In ACPE Opinion 735, the committee was asked if a lawyer can purchase a keyword through Google that is a competitor lawyer’s name, so that when individuals search for the competitor lawyer, the purchaser lawyer’s name appears at the top of the search results as well. In addition, the committee was asked if a lawyer can purchase a hyperlink in the name of a competitor lawyer to divert the user directly to the purchaser lawyer’s website. The committee concluded that the current ethics rules allow the purchase of a keyword, but not the hyperlink.
In analyzing the issues, the ACPE looked at Rules of Professional Conduct 1.4 and 8.4. RPC 1.4, requiring that lawyers advise a prospective client how, when and where the client can communicate with the lawyer. The committee determined that the purchase of advertising does not constitute communicating with a client. Therefore, the purchase of a keyword does not implicate the rule.

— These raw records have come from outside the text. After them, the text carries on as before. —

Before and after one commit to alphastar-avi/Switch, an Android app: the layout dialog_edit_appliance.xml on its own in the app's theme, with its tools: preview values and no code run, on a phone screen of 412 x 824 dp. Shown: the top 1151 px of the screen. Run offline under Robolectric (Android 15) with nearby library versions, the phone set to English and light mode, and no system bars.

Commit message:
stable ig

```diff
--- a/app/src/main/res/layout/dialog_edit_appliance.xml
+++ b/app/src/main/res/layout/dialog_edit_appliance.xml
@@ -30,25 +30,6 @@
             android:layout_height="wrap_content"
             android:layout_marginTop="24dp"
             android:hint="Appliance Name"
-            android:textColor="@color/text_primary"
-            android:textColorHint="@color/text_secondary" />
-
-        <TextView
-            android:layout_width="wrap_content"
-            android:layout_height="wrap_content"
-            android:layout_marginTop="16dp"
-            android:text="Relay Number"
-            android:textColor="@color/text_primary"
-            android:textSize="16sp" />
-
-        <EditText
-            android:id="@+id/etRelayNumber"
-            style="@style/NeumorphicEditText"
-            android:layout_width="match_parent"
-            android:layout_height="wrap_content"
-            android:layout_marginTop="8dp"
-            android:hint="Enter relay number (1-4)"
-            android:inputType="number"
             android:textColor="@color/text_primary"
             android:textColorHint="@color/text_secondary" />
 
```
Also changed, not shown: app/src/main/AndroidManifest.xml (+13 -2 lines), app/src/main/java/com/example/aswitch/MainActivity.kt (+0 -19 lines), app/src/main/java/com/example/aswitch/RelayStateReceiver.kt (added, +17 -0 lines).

RPC 8.4 addresses misconduct and prohibits an attorney from engaging in conduct that involves dishonesty, fraud, deceit or misrepresentation, or conduct that is prejudicial to the administration of justice. Relying on the assumption that, after purchasing a competitor lawyer’s name as a keyword, the websites of both the competitor law firm and the purchaser law firm will appear in the search results of the competitor lawyer’s name, the committee concluded that a potential client will have a choice of which website to select. There would be no deception, fraud or dishonest conduct involved. Purchasing a hyperlink, however, that would direct a potential client to the purchaser lawyer’s website, when the client believes they are clicking on a link to the competitor lawyer’s website, is deceptive and misleading and, therefore, violates RPC 8.4.
In its written opinion, the committee noted that both issues were also directed to the Committee on Attorney Advertising. That committee, however, governs attorney ‘communications,’ and did not find that purchasing of keywords and hyperlinks, albeit resources that will be used by a prospective client to find a lawyer, were communications. Therefore, the committee concluded the inquiry fell outside of its scope.
Whether a particular solicitation is viewed through the lens of the advertising committee or the ACPE, the NJSBA ad hoc committee recommended that the association , along with other groups in the legal community, examine the new frontier of client solicitation with the aim of recommending appropriate boundaries to balance a lawyer’s right to free speech with the need to protect vulnerable individuals from being taken advantage of. The committee specifically noted that increasing use of geotargeting advertising that allows pop-up ads on the phones or other electronic devices of individuals in a particular area, such as near a hospital or near an accident scene, begins to blur the lines between prohibited direct advertising and permitted indirect advertising. ACPE Opinion 735 represents one of the first opinions that begins to clarify those lines in applying current court rules to new electronic advertising issues.
The full ACPE opinion can be accessed at njcourts.com. Follow-up on the ad hoc committee’s recommendation to expand the attorney solicitation ban can be viewed at njsba.com.